- PROVIDED DATA
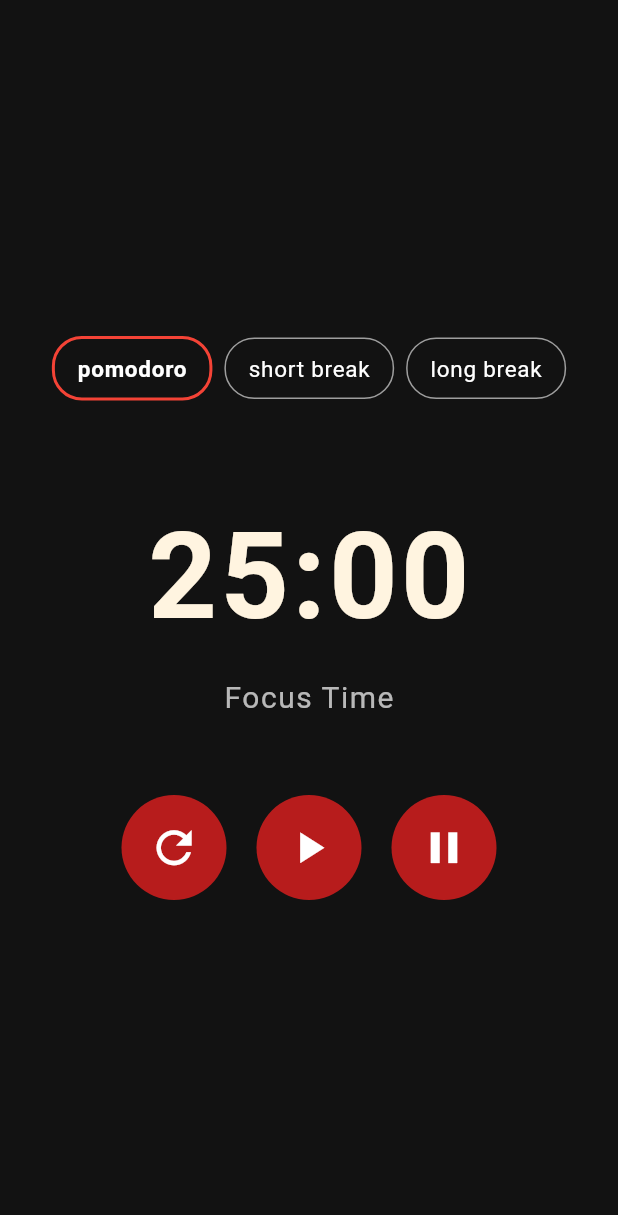
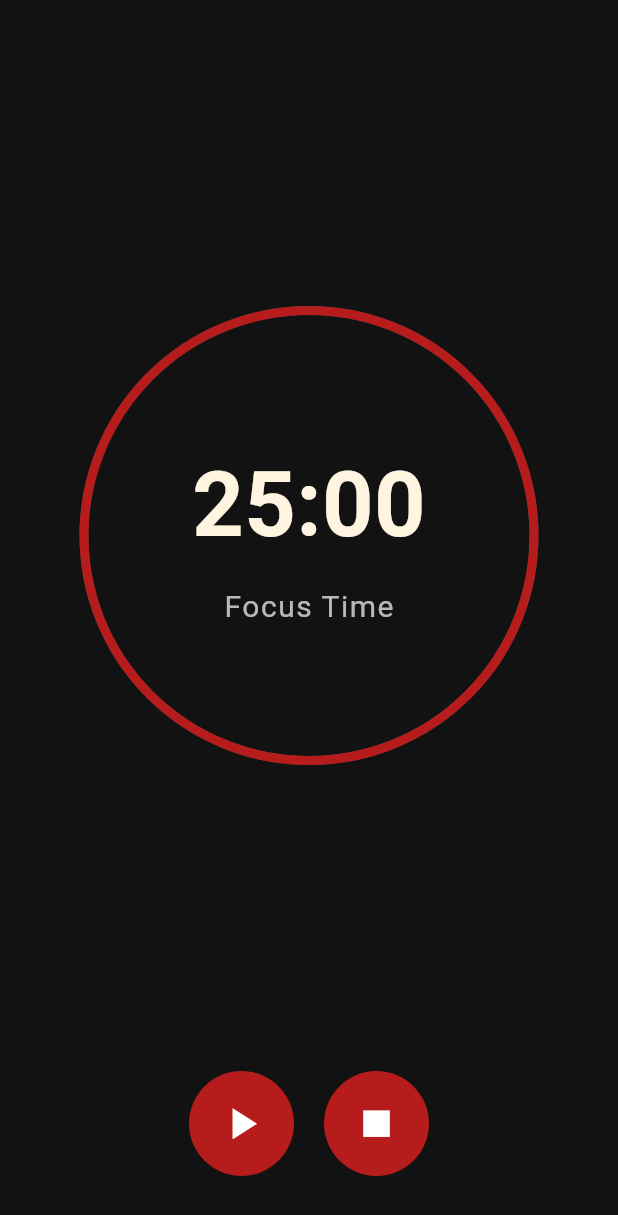
Before and after one commit to talhatanzim2005/Sprint_Journal, a Flutter app: the TimerScreen widget shown alone on an empty page, opened directly, on a phone screen of 412 x 824 dp. Shown: the top 1215 px of the screen. Run offline on Flutter 3.47's test engine with Material 3 defaults, Android fonts, the phone set to English and light mode, and no system bars; our stand-ins replace table_calendar.

Commit message:
timer.dart
added circular portion

```diff
--- a/lib/front_end/timer_screen.dart
+++ b/lib/front_end/timer_screen.dart
@@ -1,12 +1,6 @@
 import 'dart:async';
 
 import 'package:flutter/material.dart';
-
-enum TimerMode {
-  pomodoro,
-  shortBreak,
-  longBreak,
-}
 
 class TimerScreen extends StatefulWidget {
   const TimerScreen({super.key});
@@ -19,20 +13,11 @@ class TimerScreen extends StatefulWidget {
 
 class _TimerScreenState extends State<TimerScreen> {
 
-  TimerMode currentMode = TimerMode.pomodoro;
-
   int remainingSeconds = 25 * 60;
 
   Timer? timer;
 
   bool isRunning = false;
-
-  // List of timer modes
-  final List<TimerMode> modes = [
-    TimerMode.pomodoro,
-    TimerMode.shortBreak,
-    TimerMode.longBreak,
-  ];
 
 
   @override
@@ -41,34 +26,6 @@ class _TimerScreenState extends State<TimerScreen> {
 
     // Initial timer value
     remainingSeconds = 25 * 60;
-  }
-
-
-  // Get duration
-  int getDuration(TimerMode mode) {
-
-    if (mode == TimerMode.pomodoro) {
-      return 25 * 60;
-    }
-
-    if (mode == TimerMode.shortBreak) {
-      return 5 * 60;
-    }
-
-    return 15 * 60;
-  }
-
-
-  // Change timer mode
-  void changeMode(TimerMode mode) {
-
-    timer?.cancel();
-
-    setState(() {
-      currentMode = mode;
-      remainingSeconds = getDuration(mode);
-      isRunning = false;
-    });
   }
 
 
@@ -123,7 +80,7 @@ class _TimerScreenState extends State<TimerScreen> {
     timer?.cancel();
 
     setState(() {
-      remainingSeconds = getDuration(currentMode);
+      remainingSeconds = 25 * 60;
       isRunning = false;
     });
   }
@@ -141,21 +98,6 @@ class _TimerScreenState extends State<TimerScreen> {
   }
 
 
-  // Timer description
-  String get modeText {
-
-    if (currentMode == TimerMode.pomodoro) {
-      return "Focus Time";
-    }
-
-    if (currentMode == TimerMode.shortBreak) {
-      return "Short Break";
-    }
-
-    return "Long Break";
-  }
-
-
   @override
   void dispose() {
 
@@ -168,56 +110,51 @@ class _TimerScreenState extends State<TimerScreen> {
   @override
   Widget build(BuildContext context) {
 
+    double progress = remainingSeconds / (25 * 60);
+
     return Container(
 
       color: const Color(0xFF121212),
 
-      child: Padding(
-
-        padding: const EdgeInsets.all(20),
-
       child: Column(
-
-          mainAxisAlignment: MainAxisAlignment.center,
-
-          crossAxisAlignment: CrossAxisAlignment.center,
 
         children: [
 
-            // -------------------------
-            // TIMER MODES
-            // -------------------------
+          const SizedBox(height: 40),
 
-            Row(
+          Expanded(
 
-              mainAxisAlignment: MainAxisAlignment.center,
+            child: Stack(
+
+              alignment: Alignment.center,
 
               children: [
 
-                for (TimerMode mode in modes)
+                SizedBox(
 
-                  Padding(
+                  width: 300,
 
-                    padding: const EdgeInsets.symmetric(
-                      horizontal: 4,
+                  height: 300,
+
+                  child: CircularProgressIndicator(
+
+                    backgroundColor: Colors.grey.shade800,
+
+                    color: const Color(0xFFB71C1C),
+
+                    value: progress,
+
+                    strokeWidth: 6,
+                  ),
                 ),
 
-                    child: _buildModeButton(mode),
-                  ),
-              ],
-            ),
+                Column(
 
+                  mainAxisSize: MainAxisSize.min,
 
-            const SizedBox(height: 60),
+                  children: [
 
-
-            // -------------------------
-            // TIMER
-            // -------------------------
-
-            Center(
-
-              child: Text(
+                    Text(
 
                       formattedTime,
 
@@ -225,24 +162,19 @@ class _TimerScreenState extends State<TimerScreen> {
 
                         color: Color(0xFFFFF4E0),
 
-                  fontSize: 80,
+                        fontSize: 60,
 
                         fontWeight: FontWeight.bold,
-
-                  letterSpacing: 2,
-                ),
                       ),
                     ),
 
-
                     const SizedBox(height: 10),
 
+                    const Text(
 
-            Text(
+                      "Focus Time",
 
-              modeText,
-
-              style: const TextStyle(
+                      style: TextStyle(
 
                         color: Colors.white70,
 
@@ -253,119 +185,37 @@ class _TimerScreenState extends State<TimerScreen> {
                         letterSpacing: 1,
                       ),
                     ),
+                  ],
+                ),
+              ],
+            ),
+          ),
 
+          Padding(
 
-            const SizedBox(height: 50),
+            padding: const EdgeInsets.symmetric(horizontal: 10, vertical: 40),
 
-
-            // -------------------------
-            // CONTROL BUTTONS
-            // -------------------------
-
-            Row(
+            child: Row(
 
               mainAxisAlignment: MainAxisAlignment.center,
 
               children: [
 
                 _buildControlButton(
-                  Icons.refresh,
-                  resetTimer,
+                  isRunning ? Icons.pause : Icons.play_arrow,
+                  isRunning ? pauseTimer : startTimer,
                 ),
 
                 const SizedBox(width: 20),
 
                 _buildControlButton(
-                  Icons.play_arrow,
-                  startTimer,
-                ),
-
-                const SizedBox(width: 20),
-
-                _buildControlButton(
-                  Icons.pause,
-                  pauseTimer,
-                ),
-              ],
+                  Icons.stop,
+                  resetTimer,
                 ),
               ],
             ),
           ),
-    );
-  }
-
-
-  // -------------------------
-  // MODE BUTTON
-  // -------------------------
-
-  Widget _buildModeButton(TimerMode mode) {
-
-    bool selected = currentMode == mode;
-
-    String text = "";
-
-    if (mode == TimerMode.pomodoro) {
-      text = "pomodoro";
-    }
-
-    if (mode == TimerMode.shortBreak) {
-      text = "short break";
-    }
-
-    if (mode == TimerMode.longBreak) {
-      text = "long break";
-    }
-
-
-    return GestureDetector(
-
-      onTap: () {
-        changeMode(mode);
-      },
-
-      child: AnimatedContainer(
-
-        duration: const Duration(milliseconds: 300),
-
-        padding: const EdgeInsets.symmetric(
-          horizontal: 15,
-          vertical: 9,
-        ),
-
-        decoration: BoxDecoration(
-
-          color: Colors.transparent,
-
-          border: Border.all(
-
-            color: selected
-                ? Colors.red
-                : Colors.grey,
-
-            width: selected ? 2 : 1,
-          ),
-
-          borderRadius: BorderRadius.circular(20),
-        ),
-
-        child: Text(
-
-          text,
-
-          style: TextStyle(
-
-            color: Colors.white,
-
-            fontSize: 15,
-
-            fontWeight: selected
-                ? FontWeight.bold
-                : FontWeight.normal,
-
-            letterSpacing: 0.5,
-          ),
-        ),
+        ],
       ),
     );
   }
```
Lines whose indentation alone changed are shown as unchanged.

- ABOUT THIS TASK
Set down each of the records precisely, leaving any pictures behind.

- RESULT BELOW
Before and after one commit to talhatanzim2005/Sprint_Journal, a Flutter app: the TimerScreen widget shown alone on an empty page, opened directly, on a phone screen of 412 x 824 dp. Shown: the top 1215 px of the screen. Run offline on Flutter 3.47's test engine with Material 3 defaults, Android fonts, the phone set to English and light mode, and no system bars; our stand-ins replace table_calendar.

Commit message:
timer.dart
added circular portion

```diff
--- a/lib/front_end/timer_screen.dart
+++ b/lib/front_end/timer_screen.dart
@@ -1,12 +1,6 @@
 import 'dart:async';
 
 import 'package:flutter/material.dart';
-
-enum TimerMode {
-  pomodoro,
-  shortBreak,
-  longBreak,
-}
 
 class TimerScreen extends StatefulWidget {
   const TimerScreen({super.key});
@@ -19,20 +13,11 @@ class TimerScreen extends StatefulWidget {
 
 class _TimerScreenState extends State<TimerScreen> {
 
-  TimerMode currentMode = TimerMode.pomodoro;
-
   int remainingSeconds = 25 * 60;
 
   Timer? timer;
 
   bool isRunning = false;
-
-  // List of timer modes
-  final List<TimerMode> modes = [
-    TimerMode.pomodoro,
-    TimerMode.shortBreak,
-    TimerMode.longBreak,
-  ];
 
 
   @override
@@ -41,34 +26,6 @@ class _TimerScreenState extends State<TimerScreen> {
 
     // Initial timer value
     remainingSeconds = 25 * 60;
-  }
-
-
-  // Get duration
-  int getDuration(TimerMode mode) {
-
-    if (mode == TimerMode.pomodoro) {
-      return 25 * 60;
-    }
-
-    if (mode == TimerMode.shortBreak) {
-      return 5 * 60;
-    }
-
-    return 15 * 60;
-  }
-
-
-  // Change timer mode
-  void changeMode(TimerMode mode) {
-
-    timer?.cancel();
-
-    setState(() {
-      currentMode = mode;
-      remainingSeconds = getDuration(mode);
-      isRunning = false;
-    });
   }
 
 
@@ -123,7 +80,7 @@ class _TimerScreenState extends State<TimerScreen> {
     timer?.cancel();
 
     setState(() {
-      remainingSeconds = getDuration(currentMode);
+      remainingSeconds = 25 * 60;
       isRunning = false;
     });
   }
@@ -141,21 +98,6 @@ class _TimerScreenState extends State<TimerScreen> {
   }
 
 
-  // Timer description
-  String get modeText {
-
-    if (currentMode == TimerMode.pomodoro) {
-      return "Focus Time";
-    }
-
-    if (currentMode == TimerMode.shortBreak) {
-      return "Short Break";
-    }
-
-    return "Long Break";
-  }
-
-
   @override
   void dispose() {
 
@@ -168,56 +110,51 @@ class _TimerScreenState extends State<TimerScreen> {
   @override
   Widget build(BuildContext context) {
 
+    double progress = remainingSeconds / (25 * 60);
+
     return Container(
 
       color: const Color(0xFF121212),
 
-      child: Padding(
-
-        padding: const EdgeInsets.all(20),
-
       child: Column(
-
-          mainAxisAlignment: MainAxisAlignment.center,
-
-          crossAxisAlignment: CrossAxisAlignment.center,
 
         children: [
 
-            // -------------------------
-            // TIMER MODES
-            // -------------------------
+          const SizedBox(height: 40),
 
-            Row(
+          Expanded(
 
-              mainAxisAlignment: MainAxisAlignment.center,
+            child: Stack(
+
+              alignment: Alignment.center,
 
               children: [
 
-                for (TimerMode mode in modes)
+                SizedBox(
 
-                  Padding(
+                  width: 300,
 
-                    padding: const EdgeInsets.symmetric(
-                      horizontal: 4,
+                  height: 300,
+
+                  child: CircularProgressIndicator(
+
+                    backgroundColor: Colors.grey.shade800,
+
+                    color: const Color(0xFFB71C1C),
+
+                    value: progress,
+
+                    strokeWidth: 6,
+                  ),
                 ),
 
-                    child: _buildModeButton(mode),
-                  ),
-              ],
-            ),
+                Column(
 
+                  mainAxisSize: MainAxisSize.min,
 
-            const SizedBox(height: 60),
+                  children: [
 
-
-            // -------------------------
-            // TIMER
-            // -------------------------
-
-            Center(
-
-              child: Text(
+                    Text(
 
                       formattedTime,
 
@@ -225,24 +162,19 @@ class _TimerScreenState extends State<TimerScreen> {
 
                         color: Color(0xFFFFF4E0),
 
-                  fontSize: 80,
+                        fontSize: 60,
 
                         fontWeight: FontWeight.bold,
-
-                  letterSpacing: 2,
-                ),
                       ),
                     ),
 
-
                     const SizedBox(height: 10),
 
+                    const Text(
 
-            Text(
+                      "Focus Time",
 
-              modeText,
-
-              style: const TextStyle(
+                      style: TextStyle(
 
                         color: Colors.white70,
 
@@ -253,119 +185,37 @@ class _TimerScreenState extends State<TimerScreen> {
                         letterSpacing: 1,
                       ),
                     ),
+                  ],
+                ),
+              ],
+            ),
+          ),
 
+          Padding(
 
-            const SizedBox(height: 50),
+            padding: const EdgeInsets.symmetric(horizontal: 10, vertical: 40),
 
-
-            // -------------------------
-            // CONTROL BUTTONS
-            // -------------------------
-
-            Row(
+            child: Row(
 
               mainAxisAlignment: MainAxisAlignment.center,
 
               children: [
 
                 _buildControlButton(
-                  Icons.refresh,
-                  resetTimer,
+                  isRunning ? Icons.pause : Icons.play_arrow,
+                  isRunning ? pauseTimer : startTimer,
                 ),
 
                 const SizedBox(width: 20),
 
                 _buildControlButton(
-                  Icons.play_arrow,
-                  startTimer,
-                ),
-
-                const SizedBox(width: 20),
-
-                _buildControlButton(
-                  Icons.pause,
-                  pauseTimer,
-                ),
-              ],
+                  Icons.stop,
+                  resetTimer,
                 ),
               ],
             ),
           ),
-    );
-  }
-
-
-  // -------------------------
-  // MODE BUTTON
-  // -------------------------
-
-  Widget _buildModeButton(TimerMode mode) {
-
-    bool selected = currentMode == mode;
-
-    String text = "";
-
-    if (mode == TimerMode.pomodoro) {
-      text = "pomodoro";
-    }
-
-    if (mode == TimerMode.shortBreak) {
-      text = "short break";
-    }
-
-    if (mode == TimerMode.longBreak) {
-      text = "long break";
-    }
-
-
-    return GestureDetector(
-
-      onTap: () {
-        changeMode(mode);
-      },
-
-      child: AnimatedContainer(
-
-        duration: const Duration(milliseconds: 300),
-
-        padding: const EdgeInsets.symmetric(
-          horizontal: 15,
-          vertical: 9,
-        ),
-
-        decoration: BoxDecoration(
-
-          color: Colors.transparent,
-
-          border: Border.all(
-
-            color: selected
-                ? Colors.red
-                : Colors.grey,
-
-            width: selected ? 2 : 1,
-          ),
-
-          borderRadius: BorderRadius.circular(20),
-        ),
-
-        child: Text(
-
-          text,
-
-          style: TextStyle(
-
-            color: Colors.white,
-
-            fontSize: 15,
-
-            fontWeight: selected
-                ? FontWeight.bold
-                : FontWeight.normal,
-
-            letterSpacing: 0.5,
-          ),
-        ),
+        ],
       ),
     );
   }
```
Lines whose indentation alone changed are shown as unchanged.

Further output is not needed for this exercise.